taiichi ohno youtube video.png
Only it’s in Turkish. Unfortunately that’s not one of my languages, and I can only hear brief snippets of Japanese beneath it, not enough to make out more than a few words. If any readers are capable in Turkish perhaps you can share with us a few highlights.
Nevertheless I like this video a lot because Taiichi Ohno seems so happy to be speaking. The chief architect of the Toyota Production System has a reputation for having been a strict and demanding, though deeply caring teacher. Just by watching his body language you can get a real good sense of the person he became late in life. You can’t help but smile with him.
The comments on Youtube mention that this program was originally in English and dubbed in Turkish. Hopefully they will post the English version soon.
Thanks to Harish Jose for finding and sharing this.

1 Comment

  1. Andreas

    November 13, 2009 - 3:38 am

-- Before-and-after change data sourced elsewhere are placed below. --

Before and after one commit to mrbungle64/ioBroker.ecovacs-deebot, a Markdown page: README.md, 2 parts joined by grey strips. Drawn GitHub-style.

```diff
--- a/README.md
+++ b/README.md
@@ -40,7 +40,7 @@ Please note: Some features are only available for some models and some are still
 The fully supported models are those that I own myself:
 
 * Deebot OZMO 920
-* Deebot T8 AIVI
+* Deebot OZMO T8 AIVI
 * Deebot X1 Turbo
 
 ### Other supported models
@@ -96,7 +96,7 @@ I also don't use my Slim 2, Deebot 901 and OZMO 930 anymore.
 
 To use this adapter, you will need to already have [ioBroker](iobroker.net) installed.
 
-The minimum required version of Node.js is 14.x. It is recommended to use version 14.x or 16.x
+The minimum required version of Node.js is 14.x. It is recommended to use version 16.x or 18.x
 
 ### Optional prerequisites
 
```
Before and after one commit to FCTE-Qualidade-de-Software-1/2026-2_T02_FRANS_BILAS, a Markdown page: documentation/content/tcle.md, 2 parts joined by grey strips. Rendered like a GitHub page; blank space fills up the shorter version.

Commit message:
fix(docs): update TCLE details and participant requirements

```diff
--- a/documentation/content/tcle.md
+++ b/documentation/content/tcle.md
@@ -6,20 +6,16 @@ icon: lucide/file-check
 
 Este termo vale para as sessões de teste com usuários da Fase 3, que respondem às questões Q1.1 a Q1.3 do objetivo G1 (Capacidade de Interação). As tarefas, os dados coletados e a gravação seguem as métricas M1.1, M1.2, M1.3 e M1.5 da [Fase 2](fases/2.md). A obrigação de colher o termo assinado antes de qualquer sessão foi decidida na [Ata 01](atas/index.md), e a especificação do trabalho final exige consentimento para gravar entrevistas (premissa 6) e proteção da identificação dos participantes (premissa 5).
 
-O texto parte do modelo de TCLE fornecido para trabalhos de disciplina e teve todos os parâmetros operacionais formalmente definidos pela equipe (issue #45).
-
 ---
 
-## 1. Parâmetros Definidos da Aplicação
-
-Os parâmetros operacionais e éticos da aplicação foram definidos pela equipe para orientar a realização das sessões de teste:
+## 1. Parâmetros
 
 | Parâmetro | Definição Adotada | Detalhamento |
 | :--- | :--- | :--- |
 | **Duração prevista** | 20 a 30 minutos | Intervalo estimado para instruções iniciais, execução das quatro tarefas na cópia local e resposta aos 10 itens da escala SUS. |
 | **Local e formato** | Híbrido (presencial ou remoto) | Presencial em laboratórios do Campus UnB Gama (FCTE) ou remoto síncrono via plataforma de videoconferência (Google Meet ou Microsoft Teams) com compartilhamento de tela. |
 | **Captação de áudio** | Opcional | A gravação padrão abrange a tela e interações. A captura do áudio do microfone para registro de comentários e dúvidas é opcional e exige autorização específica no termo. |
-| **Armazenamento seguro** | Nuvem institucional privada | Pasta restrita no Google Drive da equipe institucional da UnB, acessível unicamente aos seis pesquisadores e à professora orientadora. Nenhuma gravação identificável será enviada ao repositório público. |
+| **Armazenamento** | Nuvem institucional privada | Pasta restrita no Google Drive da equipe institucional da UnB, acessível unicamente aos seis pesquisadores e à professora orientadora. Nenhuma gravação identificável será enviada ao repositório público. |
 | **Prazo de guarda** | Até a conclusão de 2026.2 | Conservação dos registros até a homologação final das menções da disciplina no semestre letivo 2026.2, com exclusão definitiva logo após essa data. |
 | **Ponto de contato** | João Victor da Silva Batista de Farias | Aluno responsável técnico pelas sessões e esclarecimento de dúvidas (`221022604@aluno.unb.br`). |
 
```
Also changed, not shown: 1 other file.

    Dear Mr Miller,
    I am a researcher at TU Dortmund, Germany, and I forwarded this blog entry and the video to my fellow colleague. He is, as I am, not only researching in operations and logistics management and taking interest in lean management, he is also Turkish. He kindly told me about the content of the video and about what Ohno had to say. Please let me point out the most important parts:
    The video title literally means “The last chance of the skunk”. This must be a Japanese saying describing a situation, when someone is cornered, under attack, challenged and helpless. The last chance of the skunk is then to spatter or squirt a stinking liquid out of the glands in order to chase away the attacker. According to Ohno, all his workers and employees must feel like an animal in the corner, challenged and at its limits. Ohno says, he developed this principle after WW2 when there were no unions in Japan. Constantly challenging the workers and bringing them to their limits was the basis for raising efficiency and institutionalizing continuous improvement.
    He also points out that he never articulated: “reduce waste!” He challenged them, reduced workers and stocks so that the employees simply had to reduce all wastes to get their job done. He put them into a situation which made waste reduction necessary, but it was no top-down directive.
    Ohno explains more in this video, but most of the stuff is already known within the lean community, like SMED, JIT, the chalk circle and Henry Ford. My colleague says, the way Ohno describes things is often very funny and clolorful, but probably could never be carried out in Western countries like Germany.
    So far,